Photo+Courtesy+Warner+Bros

Photo Courtesy Warner Bros

Kyle Gerstel, Staff Writer

Warning: Spoilers for the film are in this article. If you haven’t seen the film, please watch it first.

“The Batman” (2022) strives to portray a grittier version of the titular character, but ends up as an unmemorable if enjoyable superhero thriller.

Meanwhile, “The LEGO Batman Movie” (2017) is a much more engaging and faithful representation of Batman as a character and franchise. The wacky tone and densely packed humor contrast with the film’s thoughtful, honest representation of loneliness, staying true to the character’s origins while capturing the cheeky tone of the 1960s television series.

“The LEGO Batman Movie” also serves as a deliciously playful addition to the LEGO canon. The use of villains from a variety of Warner Bros. franchises resembles the stories children create while playing.

Honestly, I don’t understand why everyone is talking about “The Batman” when they can be talking about “The LEGO Batman Movie.” As far as villains go, Paul Dano’s reckless Riddler in “The Batman” is delightful, but when the film attempts to give his character depth, it feels trite.

Do you know what villain doesn’t feel trite?
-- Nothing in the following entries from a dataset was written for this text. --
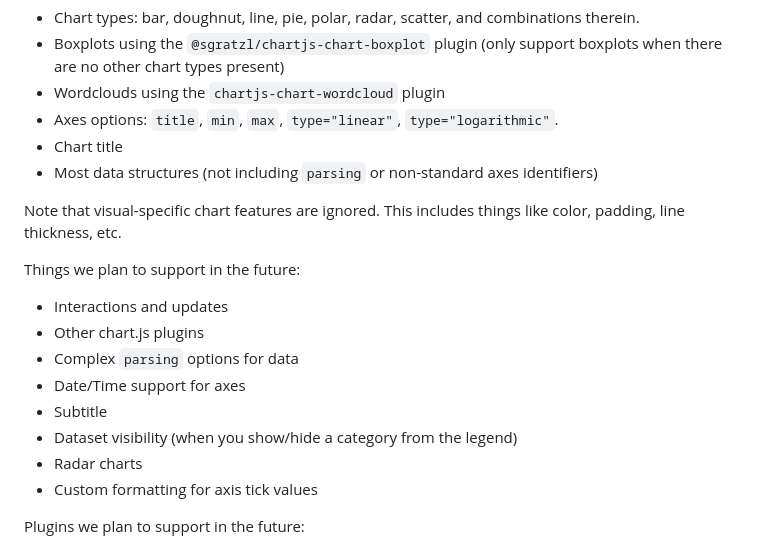
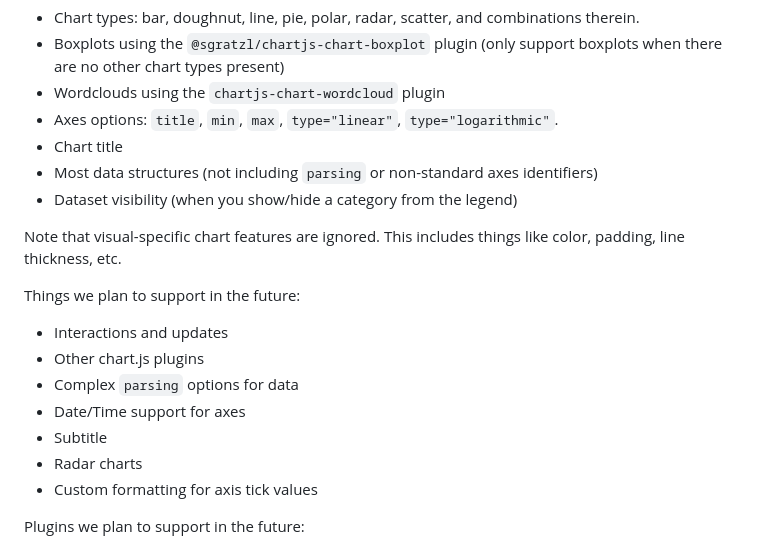
Before and after one commit to julianna-langston/chartjs2music, a Markdown page: README.md, the part around the change. Drawn GitHub-style.

Commit message:
Moving 'dataset visibility' to supported features in readme

```diff
--- a/README.md
+++ b/README.md
@@ -97,6 +97,7 @@ A quick list of chart.js features we currently support includes:
 * Axes options: `title`, `min`, `max`, `type="linear"`, `type="logarithmic"`.
 * Chart title
 * Most data structures (not including `parsing` or non-standard axes identifiers)
+* Dataset visibility (when you show/hide a category from the legend)
 
 Note that visual-specific chart features are ignored. This includes things like color, padding, line thickness, etc.
 
@@ -106,7 +107,6 @@ Things we plan to support in the future:
 * Complex `parsing` options for data
 * Date/Time support for axes
 * Subtitle
-* Dataset visibility (when you show/hide a category from the legend)
 * Radar charts
 * Custom formatting for axis tick values
 
```
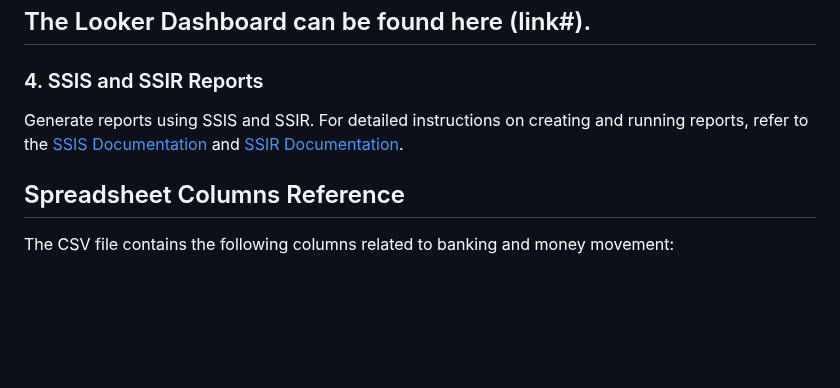
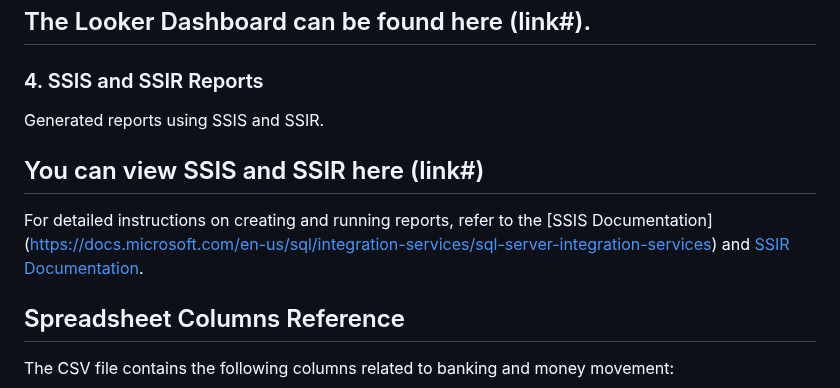
Before and after one commit to guzmanwolfrank/Data, a Markdown page: BankSQL/readme.md, the part around the change. Rendered like a GitHub page; blank space fills up the shorter version.

```diff
--- a/BankSQL/readme.md
+++ b/BankSQL/readme.md
@@ -111,7 +111,13 @@ To visualize the data, I used Looker.
 
 ### 4. SSIS and SSIR Reports
 
-Generate reports using SSIS and SSIR. For detailed instructions on creating and running reports, refer to the [SSIS Documentation](https://docs.microsoft.com/en-us/sql/integration-services/sql-server-integration-services) and [SSIR Documentation](https://docs.microsoft.com/en-us/sql/reporting-services/create-deploy-and-manage-mobile-and-paginated-reports).
+Generated reports using SSIS and SSIR.
+
+## You can view SSIS and SSIR here (link#)
+
+
+For detailed instructions on creating and running reports, refer to the [SSIS Documentation]
+(https://docs.microsoft.com/en-us/sql/integration-services/sql-server-integration-services) and [SSIR Documentation](https://docs.microsoft.com/en-us/sql/reporting-services/create-deploy-and-manage-mobile-and-paginated-reports).
 
 ## Spreadsheet Columns Reference
 
```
Zach Galifinakis’ Joker in “The LEGO Batman Movie.” Some prefer the interpretations of Jack Nicholson, Heath Ledger or Joaquin Phoenix, but that’s only because they don’t have the mental capacity to take a LEGO Joker seriously.

Sure, Nicholson is hilarious, Ledger is nightmare-inducing, Phoenix is disturbing and all three are highly entertaining. However, only the LEGO Joker’s rivalry with Batman manages to be emotionally compelling, thought-provoking and uproariously funny.

The Riddler’s social commentary in “The Batman” is intriguing at first, but it lacks a strong arc, muddling the intended meaning and making the climax somewhat tiring. Unsurprisingly, “The LEGO Batman Movie” is much more consistent.

Another issue with “The Batman” is that it simply isn’t disturbing enough. To be fair, “The LEGO Batman Movie” isn’t particularly disturbing either, but it’s only a problem with “The Batman” because the film tries so hard to be dark. “The Batman” is like a teenager trying to be rebellious, but all he really wants is to play with LEGOs.

“The Batman” was fine, but “The LEGO Batman Movie” is a modern cinematic marvel that can be enjoyed by children and mature viewers alike.